*** RECORDS PROVIDED ***

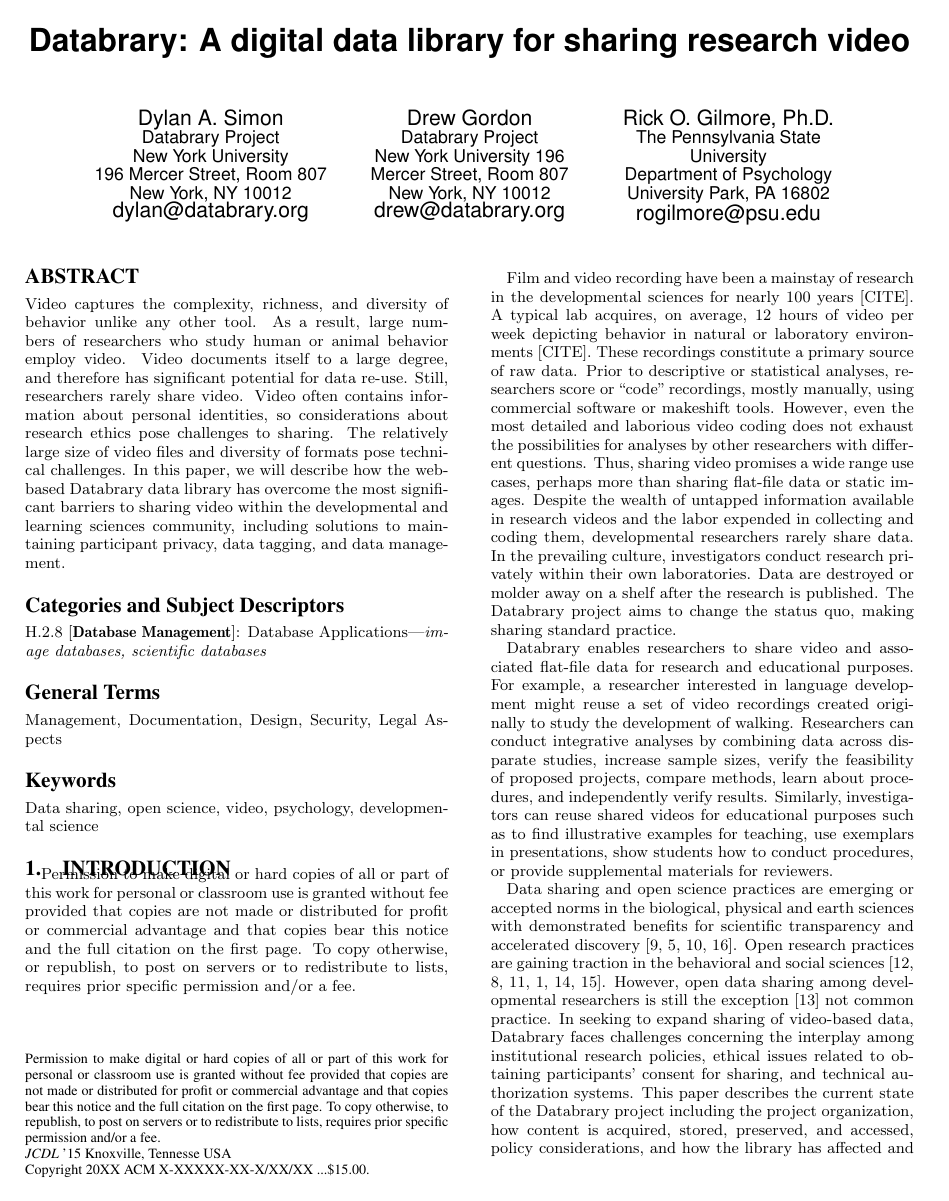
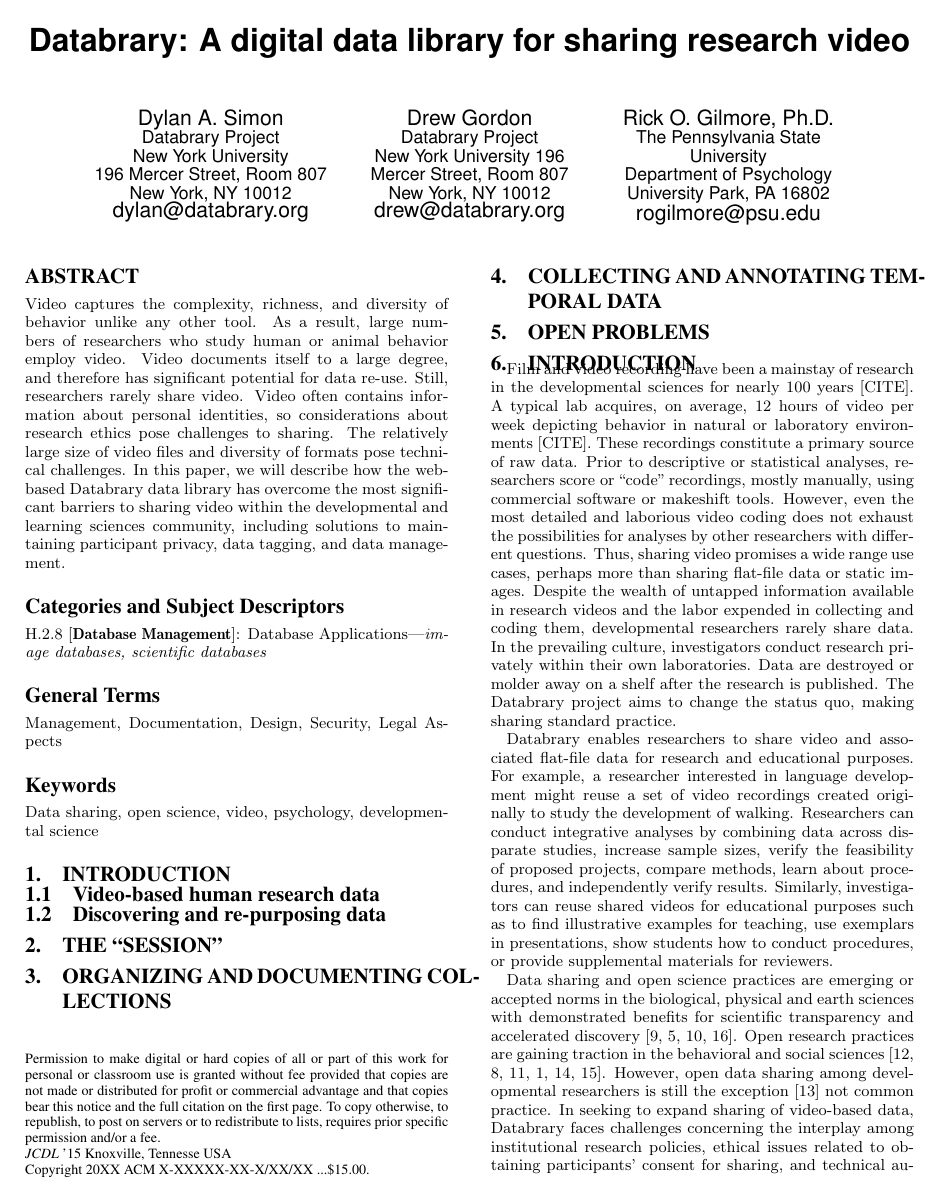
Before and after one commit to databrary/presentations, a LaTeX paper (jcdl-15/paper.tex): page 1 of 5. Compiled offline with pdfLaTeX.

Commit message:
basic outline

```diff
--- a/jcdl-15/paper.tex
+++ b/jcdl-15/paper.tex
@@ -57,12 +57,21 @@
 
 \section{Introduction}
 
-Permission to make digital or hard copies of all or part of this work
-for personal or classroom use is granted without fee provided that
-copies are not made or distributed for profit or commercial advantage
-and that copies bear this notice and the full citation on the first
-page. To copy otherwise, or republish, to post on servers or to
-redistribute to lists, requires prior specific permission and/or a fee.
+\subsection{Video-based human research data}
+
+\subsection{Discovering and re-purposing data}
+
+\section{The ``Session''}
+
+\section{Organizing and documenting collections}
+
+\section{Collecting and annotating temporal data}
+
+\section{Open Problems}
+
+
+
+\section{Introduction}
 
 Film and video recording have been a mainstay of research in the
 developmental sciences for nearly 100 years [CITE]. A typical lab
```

*** End of RECORDS PROVIDED ***
*** RECORDS PROVIDED ***

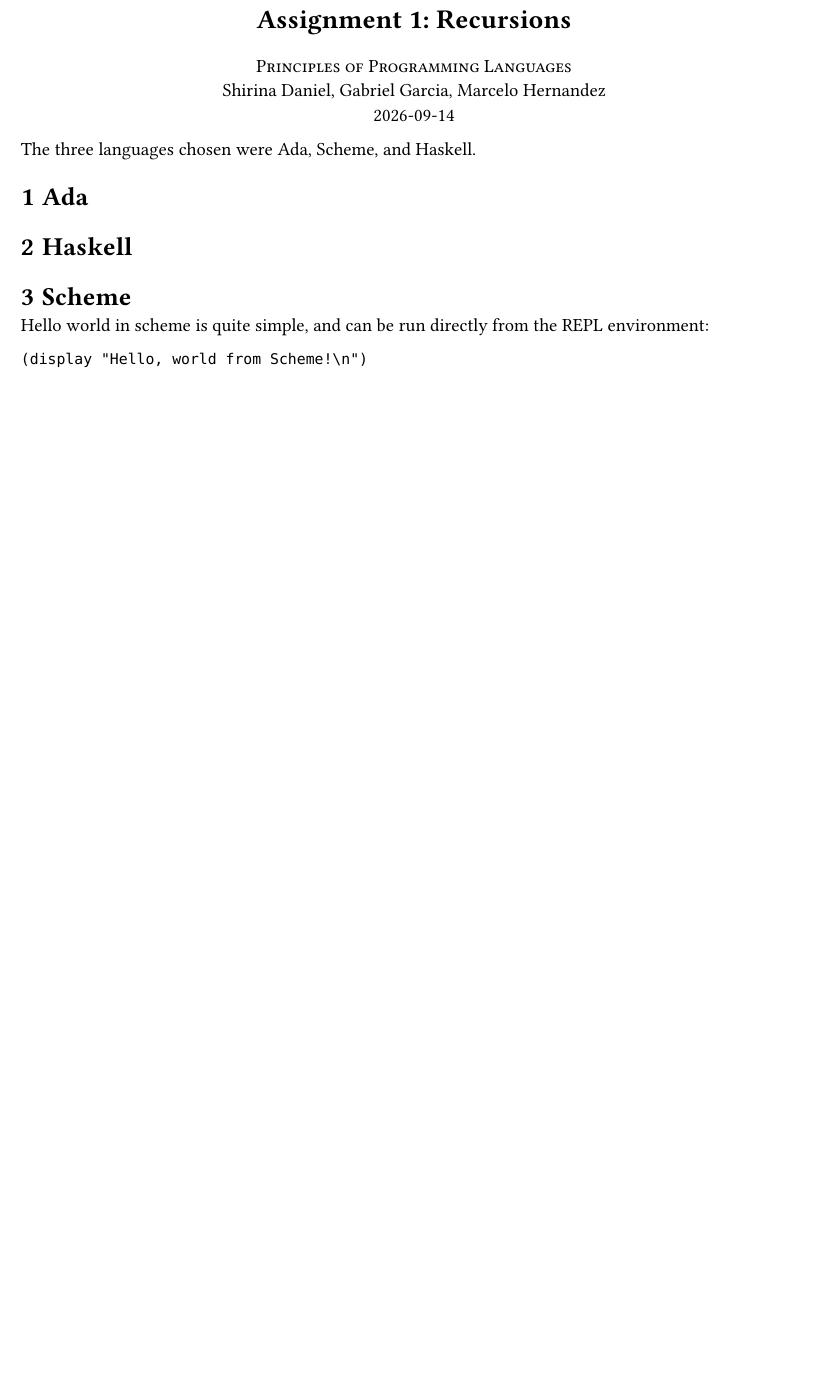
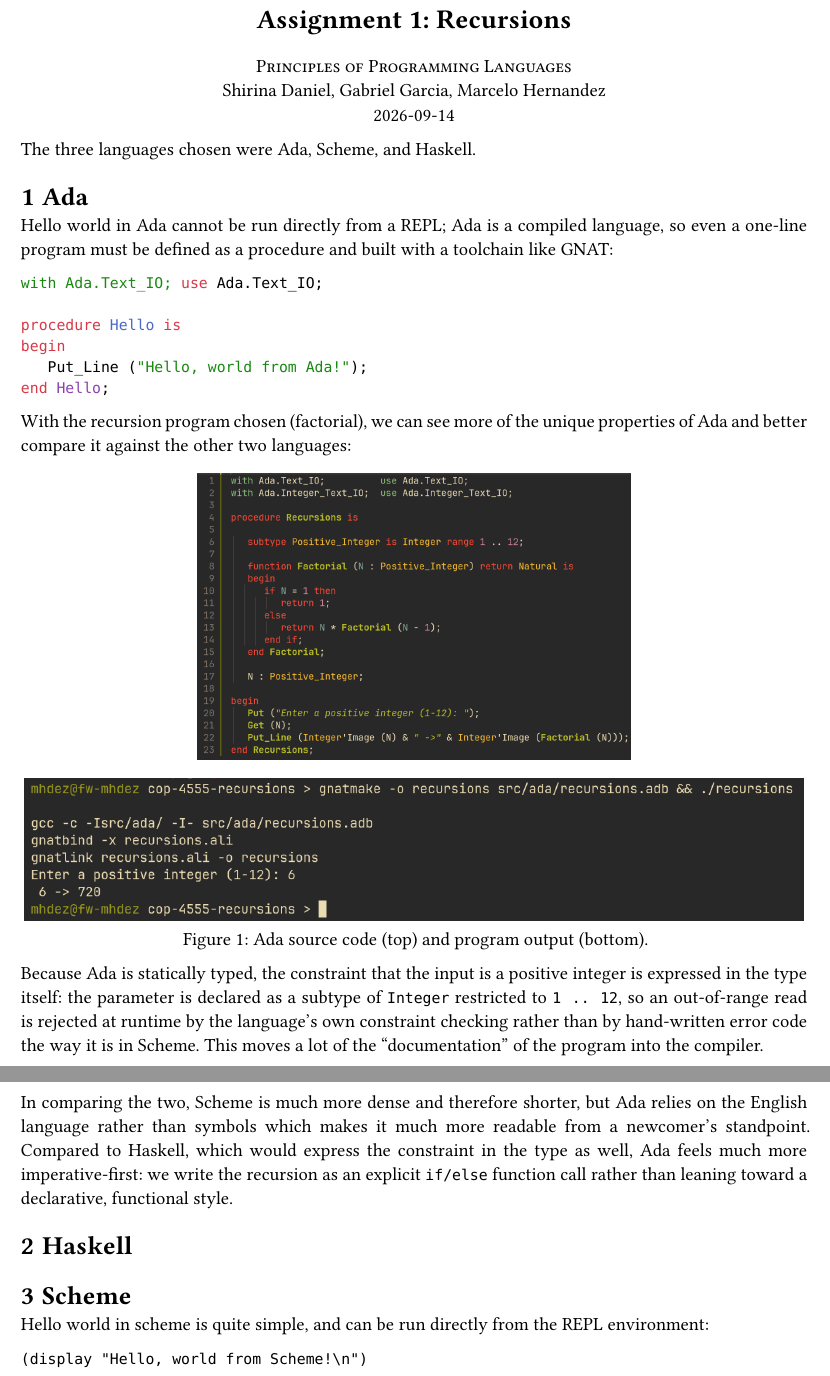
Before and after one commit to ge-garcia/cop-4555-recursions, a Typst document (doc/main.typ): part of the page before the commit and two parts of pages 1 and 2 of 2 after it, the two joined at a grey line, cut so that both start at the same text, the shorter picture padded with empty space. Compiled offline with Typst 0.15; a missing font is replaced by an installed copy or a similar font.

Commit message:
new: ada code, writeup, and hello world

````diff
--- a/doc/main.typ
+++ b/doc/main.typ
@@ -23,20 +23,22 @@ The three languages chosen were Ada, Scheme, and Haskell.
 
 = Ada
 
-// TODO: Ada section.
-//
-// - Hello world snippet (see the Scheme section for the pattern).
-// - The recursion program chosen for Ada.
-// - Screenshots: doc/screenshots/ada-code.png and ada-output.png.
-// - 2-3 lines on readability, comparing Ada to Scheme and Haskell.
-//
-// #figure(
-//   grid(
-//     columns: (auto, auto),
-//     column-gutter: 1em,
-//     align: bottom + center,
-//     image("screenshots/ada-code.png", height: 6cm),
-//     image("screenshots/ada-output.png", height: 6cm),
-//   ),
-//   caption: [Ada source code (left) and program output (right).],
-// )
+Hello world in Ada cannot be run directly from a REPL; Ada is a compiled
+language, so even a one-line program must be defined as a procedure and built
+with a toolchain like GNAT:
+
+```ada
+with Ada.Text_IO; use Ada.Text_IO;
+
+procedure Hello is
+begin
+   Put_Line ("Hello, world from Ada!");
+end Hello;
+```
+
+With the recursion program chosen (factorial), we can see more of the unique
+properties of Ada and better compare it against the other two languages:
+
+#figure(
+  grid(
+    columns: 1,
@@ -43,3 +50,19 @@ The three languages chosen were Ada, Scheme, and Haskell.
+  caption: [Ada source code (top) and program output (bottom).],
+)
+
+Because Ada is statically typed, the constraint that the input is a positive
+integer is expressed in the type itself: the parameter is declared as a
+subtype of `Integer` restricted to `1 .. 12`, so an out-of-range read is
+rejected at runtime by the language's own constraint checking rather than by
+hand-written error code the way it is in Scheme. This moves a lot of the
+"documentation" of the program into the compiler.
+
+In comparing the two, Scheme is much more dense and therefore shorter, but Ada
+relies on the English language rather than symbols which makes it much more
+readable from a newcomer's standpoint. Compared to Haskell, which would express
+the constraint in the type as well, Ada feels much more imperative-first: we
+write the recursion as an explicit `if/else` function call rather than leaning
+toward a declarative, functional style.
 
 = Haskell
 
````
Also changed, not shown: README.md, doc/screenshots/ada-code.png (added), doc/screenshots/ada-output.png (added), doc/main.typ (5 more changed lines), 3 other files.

*** End of RECORDS PROVIDED ***

§ **TASK ITEM**
Scan the data above and copy each line containing the word "world".

§ **EXERCISE ANSWER**
new: ada code, writeup, and hello world
-// - Hello world snippet (see the Scheme section for the pattern).
+Hello world in Ada cannot be run directly from a REPL; Ada is a compiled
+   Put_Line ("Hello, world from Ada!");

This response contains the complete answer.